From Putman et al. 2000 , with permission. From Putman et al. 2000 , with permission. Figure 9.1 Four protein subfamilies of proton-dependent efflux pumps and the ATPase family of efflux pump in antibiotic resistance. (From Paulsen et al. 1996 , with permission.) Figure 9.1 Four protein subfamilies of proton-dependent efflux pumps and the ATPase family of efflux pump in antibiotic resistance. (From Paulsen et al. 1996 , with permission.) or the RND (resistance nodulation cell division) family,...

Natural and Producer Immunity versus Acquired Resistance

During the five to six decades that antibiotics have been in ever-widening therapeutic use, the development of antibiotic resistance has followed. The historical observations are that whenever a new antibiotic, broader-spectrum forms of an existing antibiotic, or a new class of antibiotics is introduced into widespread use in people, clinically significant resistance appears. It may be a matter of months penicillin resistance was detected as early as 1945 or it could take years vancomycin...

Antibiotics That Block DNA Replication and Repair the Quinolones

Anthrax Replication Table
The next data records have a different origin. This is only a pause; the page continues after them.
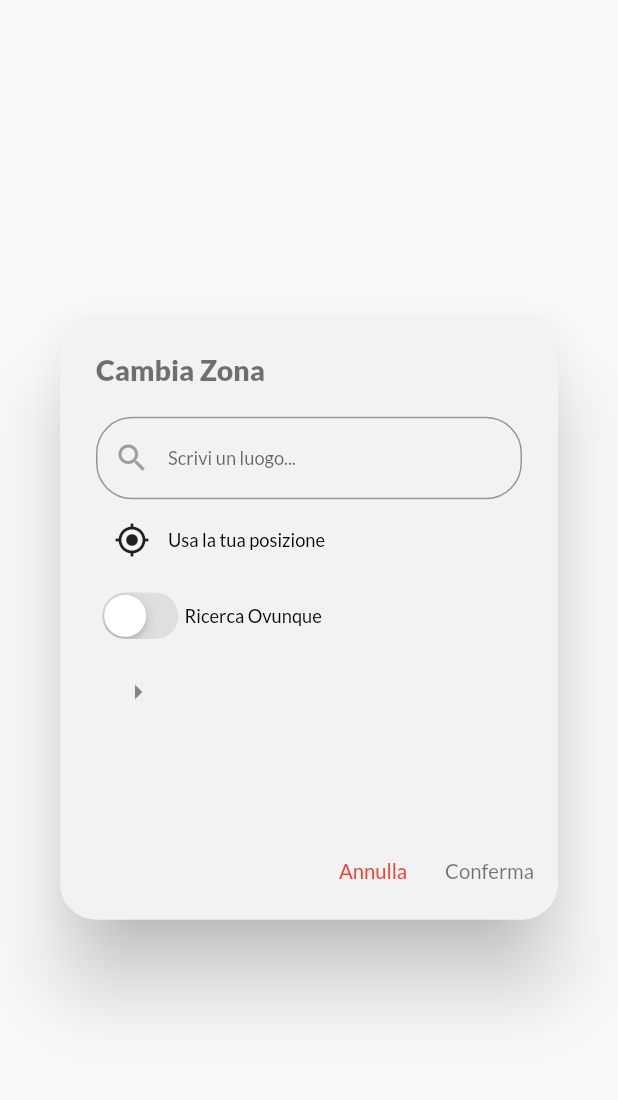
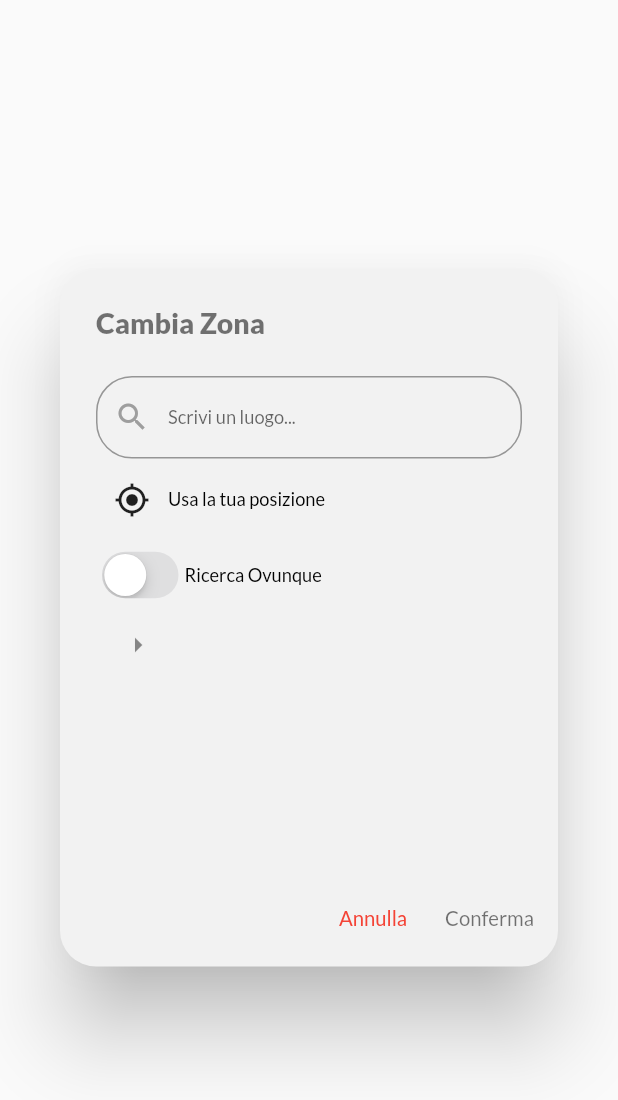
Before and after one commit to calinvasileandrei/geopic_polimi, a Flutter app: the PositionAlertDialog widget shown alone on an empty page, opened directly, on a phone screen of 412 x 824 dp. Shown: the top 1100 px of the screen. Run offline on Flutter 3.47's test engine with Material 2 defaults, Android fonts, the phone set to English and light mode, and no system bars; our stand-ins replace bloc, equatable, flutter_bloc, flutter_dotenv, flutter_screenutil, fluttertoast and 5 more; accounts and stored records are empty; network calls fail.

Commit message:
Documentation pdf and some refactoring

```diff
--- a/lib/app/app.dart
+++ b/lib/app/app.dart
@@ -92,7 +92,6 @@ class AppInitializer extends StatelessWidget {
         ),
       ],
       child: ScreenUtilInit(
-          allowFontScaling: false,
           designSize: Size(1125, 2436),
           builder: () => const App()),
     );
--- a/lib/app_widgets/position_alert_dialog.dart
+++ b/lib/app_widgets/position_alert_dialog.dart
@@ -86,11 +86,12 @@ class _PositionAlertDialogState extends State<PositionAlertDialog> {
   @override
   Widget build(BuildContext context) {
     return AlertDialog(
+      contentPadding: EdgeInsets.only(left: 24,right: 24,top: 24),
       backgroundColor: Theme.of(context).backgroundColor,
       shape: RoundedRectangleBorder(borderRadius: appBorderRadius),
       title: Text("Cambia Zona",style: Theme.of(context).textTheme.headline1,),
       content: Container(
-        height: ScreenUtil().screenHeight * 0.3,
+        height: ScreenUtil().screenHeight * 0.4,
         width: ScreenUtil().screenWidth,
         child: Column(
           children: [
@@ -134,12 +135,12 @@ class _PositionAlertDialogState extends State<PositionAlertDialog> {
               ),
             ),
             Expanded(
-              child: Container(
               child: ListView.builder(
-                  shrinkWrap: true,
+                shrinkWrap: false,
                 itemCount: _placeList.length,
                 itemBuilder: (context, index) {
                   return ListTile(
+                    dense: true,
                     onTap: () => {
                       _controller.value = TextEditingValue(
                         text: _placeList[index]["comune"],
@@ -153,7 +154,6 @@ class _PositionAlertDialogState extends State<PositionAlertDialog> {
                     leading: Icon(Icons.arrow_right_outlined),
                   );
                 },
-                ),
               ),
 
             )
--- a/lib/core/repositories/auth_repository.dart
+++ b/lib/core/repositories/auth_repository.dart
@@ -8,7 +8,7 @@ import 'package:flutter/material.dart';
 import 'package:geopic_polimi/core/models/user.dart';
 import 'package:shared_preferences/shared_preferences.dart';
 import 'package:http/http.dart' as http;
-import 'package:flutter_dotenv/flutter_dotenv.dart' as DotEnv;
+import 'package:flutter_dotenv/flutter_dotenv.dart';
 
 import '../response_message.dart';
 
@@ -29,7 +29,7 @@ class AuthRepository {
 
     try {
       final authResponse = await http.post(
-          Uri.parse(DotEnv.env["BACKEND_URL"] + "api/authenticate"),
+          Uri.parse(dotenv.env["BACKEND_URL"] + "api/authenticate"),
           headers: headers,
           body: json.encode(body));
 
--- a/lib/core/repositories/news_repository.dart
+++ b/lib/core/repositories/news_repository.dart
@@ -2,7 +2,7 @@ import 'package:geopic_polimi/core/models/news.dart';
 import 'package:geopic_polimi/core/models/news_section.dart';
 import 'dart:convert';
 import 'package:http/http.dart' as http;
-import 'package:flutter_dotenv/flutter_dotenv.dart' as DotEnv;
+import 'package:flutter_dotenv/flutter_dotenv.dart';
 
 class NewsRepository {
   Map<String, String> headers = {'Content-Type': 'application/json'};
@@ -15,7 +15,7 @@ class NewsRepository {
     var body = {"section": section};
     try {
       final newsResponse = await http.post(
-          Uri.parse(DotEnv.env["BACKEND_URL"]  + "news/section"),
+          Uri.parse(dotenv.env["BACKEND_URL"]  + "news/section"),
           headers: headers,
           body: json.encode(body));
 
@@ -42,7 +42,7 @@ class NewsRepository {
     var body = {"section": section};
     try {
       final newsResponse = await http.post(
-          Uri.parse(DotEnv.env["BACKEND_URL"]  + "news/search/"+searchString),
+          Uri.parse(dotenv.env["BACKEND_URL"]  + "news/search/"+searchString),
           headers: headers,
           body: json.encode(body));
 
--- a/lib/main_development.dart
+++ b/lib/main_development.dart
@@ -6,16 +6,15 @@
 
 import 'dart:async';
 import 'dart:developer';
-
 import 'package:flutter/widgets.dart';
 import 'package:bloc/bloc.dart';
 import 'package:geopic_polimi/app/app.dart';
 import 'package:geopic_polimi/app/app_bloc_observer.dart';
-import 'package:flutter_dotenv/flutter_dotenv.dart' as DotEnv;
+import 'package:flutter_dotenv/flutter_dotenv.dart';
 
 void main() async {
   WidgetsFlutterBinding.ensureInitialized();
-  await DotEnv.load();
+  await dotenv.load();
   Bloc.observer = AppBlocObserver();
   FlutterError.onError = (details) {
     log(details.exceptionAsString(), stackTrace: details.stack);
--- a/lib/main_production.dart
+++ b/lib/main_production.dart
@@ -6,16 +6,15 @@
 
 import 'dart:async';
 import 'dart:developer';
-
 import 'package:flutter/widgets.dart';
 import 'package:bloc/bloc.dart';
 import 'package:geopic_polimi/app/app.dart';
 import 'package:geopic_polimi/app/app_bloc_observer.dart';
-import 'package:flutter_dotenv/flutter_dotenv.dart' as DotEnv;
+import 'package:flutter_dotenv/flutter_dotenv.dart';
 
 void main() async {
   WidgetsFlutterBinding.ensureInitialized();
-  await DotEnv.load();
+  await dotenv.load();
   Bloc.observer = AppBlocObserver();
   FlutterError.onError = (details) {
     log(details.exceptionAsString(), stackTrace: details.stack);
--- a/lib/main_staging.dart
+++ b/lib/main_staging.dart
@@ -9,11 +9,11 @@ import 'package:flutter/widgets.dart';
 import 'package:bloc/bloc.dart';
 import 'package:geopic_polimi/app/app.dart';
 import 'package:geopic_polimi/app/app_bloc_observer.dart';
-import 'package:flutter_dotenv/flutter_dotenv.dart' as DotEnv;
+import 'package:flutter_dotenv/flutter_dotenv.dart';
 
 void main() async{
   WidgetsFlutterBinding.ensureInitialized();
-  await DotEnv.load();
+  await dotenv.load();
   Bloc.observer = AppBlocObserver();
   FlutterError.onError = (details) {
     log(details.exceptionAsString(), stackTrace: details.stack);
--- a/lib/pages/card/view/card_page.dart
+++ b/lib/pages/card/view/card_page.dart
@@ -90,9 +90,9 @@ class _CardPageState extends State<CardPage> {
                     height: ScreenUtil().screenHeight * 0.15,
                     width: ScreenUtil().screenWidth,
                     image: NetworkImage(structure.logo),
-                    placeholder: AssetImage('assets/logo.png'),
+                    placeholder: AssetImage('assets/images/logo.png'),
                     imageErrorBuilder: (context, error, stackTrace) {
-                      return Image.asset('assets/logo.png',
+                      return Image.asset('assets/images/logo.png',
                           fit: BoxFit.fitWidth);
                     },
                   )),
--- a/lib/pages/login/cubit/login_cubit.dart
+++ b/lib/pages/login/cubit/login_cubit.dart
@@ -51,6 +51,7 @@ class LoginCubit extends Cubit<LoginState> {
 
     switch(userResponse.status){
       case 200:{
+        user=userResponse.body;
         await authRepository.persistUser(userResponse.body);
         emit(LoginState(user: user,status: LoginStatus.Authenticated,loading: false));
         break;
--- a/lib/pages/news_view/bloc/news_view_bloc.dart
+++ b/lib/pages/news_view/bloc/news_view_bloc.dart
@@ -36,7 +36,6 @@ class NewsViewBloc extends Bloc<NewsViewEvent, NewsViewState> {
         try {
           newsSection = event.newsSection;
           section = await newsRepository.getNewsBySection(newsSection);
-          print(section);
           yield NewsLoaded(section: section);
         } catch (err) {
           yield NewsError(error: err);
```
Also changed, not shown: lib/core/repositories/main_repository.dart (+17 -18 lines), pubspec.yaml (+15 -15 lines), 1 other file. Lines whose indentation alone changed are shown as unchanged.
The third major functional grouping of antibiotics are those that block DNA replication and repair. The figure on the facing page highlights the relevant subsection of Fig. 2.2 and the inhibition of DNA and RNA synthesis by the quinolone and rifamycin classes of antibacterial drugs. The rifamycin class of peptide polyketide antibiotics are taken up in the next chapter. DNA gyrase as a target of quinolones and coumarins Inhibition of DNA replication and repair enzymes would seem a logical target...